One way we’ve saved money was by finding out if any of the appliances we purchased, or building materials were eligible for tax credits. After doing our research a couple of the appliances were eligible for rebates, as well as our new thermostat.
Keep the big picture in mind, don’t focus too hard on small things
One thing that’s easy to do when you’re building is to start getting too bogged down in small details that don’t really matter that much, inflating their importance and turning them into big expenditures. For example, if you don’t like the look and feel of a certain feature of the house, you could spend a bunch of time, energy and money to get it just right -and in the long run spend more than you should. We did this on our fireplace mantle. The original piece – which may have been OK – didn’t come out just how we envisioned. So we went back and forth with the carpenters several times to get it just right, and spent a lot of money doing it. The more flexible you can be with things that probably won’t matter to you much down the road, the better.
Consider new furniture that you’ll need in the new house, and buy it ahead of time on sale
When building your new house do your best to shop around ahead of time and find/buy whatever furniture you’ll need in the new house at a discount. Buy it on sale, use coupons and rewards programs and cash back sites if you can.
Make a more affordable move
Another way you can save money is by making your move to your new home more affordable. You can do that by finding free moving boxes and packing materials, using friends and family to help you move, or if you need to pay movers – by shopping around and getting several quotes. Some have even suggested paying local furniture company employees to help you move as a sideline.
Source your own materials
When it comes to items like fixtures, door knobs, and even cabinets, you can often find less expensive options on your own than through your contractor. Most contractors will work with you, if you want to source some of the materials yourself, just make sure you agree before the project gets started. For example, if you’re building or renovating a kitchen, you might be able to find cheaper counter tops at home improvement stores than through your contractor. You can also look for reclaimed materials to use in your project. If there’s a Habitat for Humanity ReStore near you, it’s worth a trip to see what they have. You can often find gently used elements like shelves and fixtures there for a deep discount.
Consider a prefab home
Prefabricated homes have come a long way, baby! Whether you’re thinking about new construction or building an addition to your home, prefab just might be the way to go, if you’re looking to save a buck [source: Garskof]. Modern prefabricated homes can be well-built, energy-efficient, and sometimes downright stunning. Companies like Method Homes or Rocio Romero offer high-end prefabs that look great and can save you money over new construction. Depending on where you live, you might be able to build with reclaimed shipping containers. A large part of construction costs are for framing and enclosing the structure, and shipping containers essentially allow you to skip a lot of those steps. The trick with a shipping container project is to find a contractor who knows how to work with them and making sure your area’s building codes allow you to use them.

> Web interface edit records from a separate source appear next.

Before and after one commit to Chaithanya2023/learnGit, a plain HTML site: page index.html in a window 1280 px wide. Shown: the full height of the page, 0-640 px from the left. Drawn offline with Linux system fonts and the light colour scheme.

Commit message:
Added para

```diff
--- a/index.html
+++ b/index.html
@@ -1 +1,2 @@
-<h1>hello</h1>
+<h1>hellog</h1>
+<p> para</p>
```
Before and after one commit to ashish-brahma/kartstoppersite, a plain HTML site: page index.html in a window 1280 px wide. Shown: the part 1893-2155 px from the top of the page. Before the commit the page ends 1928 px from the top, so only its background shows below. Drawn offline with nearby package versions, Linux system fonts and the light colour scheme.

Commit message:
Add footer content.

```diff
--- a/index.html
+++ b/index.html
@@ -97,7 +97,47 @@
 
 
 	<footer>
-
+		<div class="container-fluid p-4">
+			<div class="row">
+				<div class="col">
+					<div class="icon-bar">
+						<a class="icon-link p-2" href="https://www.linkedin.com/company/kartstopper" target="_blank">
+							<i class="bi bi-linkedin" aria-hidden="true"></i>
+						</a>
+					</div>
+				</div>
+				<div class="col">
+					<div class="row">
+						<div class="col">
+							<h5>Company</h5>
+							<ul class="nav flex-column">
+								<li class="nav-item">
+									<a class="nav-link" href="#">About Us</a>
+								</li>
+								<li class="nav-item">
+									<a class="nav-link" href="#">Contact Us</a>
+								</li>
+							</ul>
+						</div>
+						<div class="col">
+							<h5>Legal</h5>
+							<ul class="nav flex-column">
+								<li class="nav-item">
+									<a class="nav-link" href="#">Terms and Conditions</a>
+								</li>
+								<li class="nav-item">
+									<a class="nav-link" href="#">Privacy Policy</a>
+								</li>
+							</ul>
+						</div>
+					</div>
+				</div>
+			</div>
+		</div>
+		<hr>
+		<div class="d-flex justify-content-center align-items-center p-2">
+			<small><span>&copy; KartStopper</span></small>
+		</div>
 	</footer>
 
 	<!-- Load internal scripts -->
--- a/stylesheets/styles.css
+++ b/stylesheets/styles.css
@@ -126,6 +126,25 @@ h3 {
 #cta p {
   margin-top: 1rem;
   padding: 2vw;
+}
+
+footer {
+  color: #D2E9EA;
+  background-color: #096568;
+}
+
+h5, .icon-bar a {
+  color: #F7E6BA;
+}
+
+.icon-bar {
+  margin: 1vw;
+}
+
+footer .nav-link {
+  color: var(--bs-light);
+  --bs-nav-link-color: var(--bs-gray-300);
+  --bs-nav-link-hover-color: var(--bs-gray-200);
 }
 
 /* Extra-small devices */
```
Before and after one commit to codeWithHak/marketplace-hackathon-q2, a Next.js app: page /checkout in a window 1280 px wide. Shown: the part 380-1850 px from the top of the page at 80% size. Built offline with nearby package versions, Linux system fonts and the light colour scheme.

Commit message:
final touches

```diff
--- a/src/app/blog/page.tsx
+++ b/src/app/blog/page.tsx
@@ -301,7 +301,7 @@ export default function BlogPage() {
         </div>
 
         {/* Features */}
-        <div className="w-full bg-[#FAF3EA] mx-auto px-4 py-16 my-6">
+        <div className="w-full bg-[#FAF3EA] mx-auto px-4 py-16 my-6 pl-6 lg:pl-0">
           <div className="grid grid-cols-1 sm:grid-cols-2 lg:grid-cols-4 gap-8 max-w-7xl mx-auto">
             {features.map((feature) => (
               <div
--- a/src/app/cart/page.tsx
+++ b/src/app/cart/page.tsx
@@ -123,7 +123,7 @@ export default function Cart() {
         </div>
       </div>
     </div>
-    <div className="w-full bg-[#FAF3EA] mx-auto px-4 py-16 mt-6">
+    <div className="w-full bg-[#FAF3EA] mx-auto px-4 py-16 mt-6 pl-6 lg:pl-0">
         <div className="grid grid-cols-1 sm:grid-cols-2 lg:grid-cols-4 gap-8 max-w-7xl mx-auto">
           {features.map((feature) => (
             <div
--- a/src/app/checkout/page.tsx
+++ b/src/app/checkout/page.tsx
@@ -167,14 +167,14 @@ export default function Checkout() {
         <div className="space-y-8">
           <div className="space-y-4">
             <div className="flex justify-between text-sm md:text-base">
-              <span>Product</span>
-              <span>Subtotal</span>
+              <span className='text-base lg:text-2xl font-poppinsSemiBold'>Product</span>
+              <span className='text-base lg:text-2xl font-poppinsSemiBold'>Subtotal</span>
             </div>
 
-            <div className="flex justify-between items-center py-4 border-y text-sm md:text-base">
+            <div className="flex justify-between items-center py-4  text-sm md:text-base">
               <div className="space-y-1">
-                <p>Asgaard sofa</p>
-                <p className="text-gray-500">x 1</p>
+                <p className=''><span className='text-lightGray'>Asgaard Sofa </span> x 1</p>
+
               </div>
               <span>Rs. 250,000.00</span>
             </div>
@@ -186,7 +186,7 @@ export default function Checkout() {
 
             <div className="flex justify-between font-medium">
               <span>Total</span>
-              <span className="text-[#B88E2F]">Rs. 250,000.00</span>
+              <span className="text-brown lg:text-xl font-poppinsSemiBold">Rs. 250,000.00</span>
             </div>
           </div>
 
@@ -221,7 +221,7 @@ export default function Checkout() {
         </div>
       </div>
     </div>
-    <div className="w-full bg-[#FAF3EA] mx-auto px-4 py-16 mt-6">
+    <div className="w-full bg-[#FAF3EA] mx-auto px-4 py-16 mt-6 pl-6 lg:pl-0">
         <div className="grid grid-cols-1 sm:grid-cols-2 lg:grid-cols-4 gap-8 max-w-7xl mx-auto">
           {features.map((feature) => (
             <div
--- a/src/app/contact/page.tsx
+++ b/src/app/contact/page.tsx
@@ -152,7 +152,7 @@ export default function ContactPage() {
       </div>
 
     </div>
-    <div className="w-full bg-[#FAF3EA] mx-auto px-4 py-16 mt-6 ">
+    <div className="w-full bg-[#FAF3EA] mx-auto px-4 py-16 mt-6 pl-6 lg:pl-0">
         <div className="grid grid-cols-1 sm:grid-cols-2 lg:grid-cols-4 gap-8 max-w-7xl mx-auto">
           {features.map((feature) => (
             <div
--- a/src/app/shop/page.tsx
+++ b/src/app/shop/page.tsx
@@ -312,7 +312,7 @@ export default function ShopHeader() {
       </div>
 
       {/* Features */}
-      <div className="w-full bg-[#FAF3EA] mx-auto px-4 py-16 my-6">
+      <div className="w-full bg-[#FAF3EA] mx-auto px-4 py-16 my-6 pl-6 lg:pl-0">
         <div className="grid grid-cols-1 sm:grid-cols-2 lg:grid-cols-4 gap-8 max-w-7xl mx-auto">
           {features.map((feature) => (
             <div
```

Build during off season
We broke ground on our addition in late February, which means we were getting quotes and talking to contractors beginning in mid-December and through early January. One contractor flat out told us that by getting quotes now, he’d be able to get lower prices from his subcontractors, because winter is a slow time for the construction industry. Like many industries, the construction business has busy and slow times each year. You can save between 4 and 5 percent by starting your project when contractors tend to be slow — right after Christmas. On a more seasonal project, like a roof, you can save as much as 10 percent by doing the work in the winter. Not only can you save money, but you’ll get better service from your contractors during the off season. Since contractors are less busy, they have more time to meet with you, answer your questions, and go through those budgets line by line to see where you can save some cash.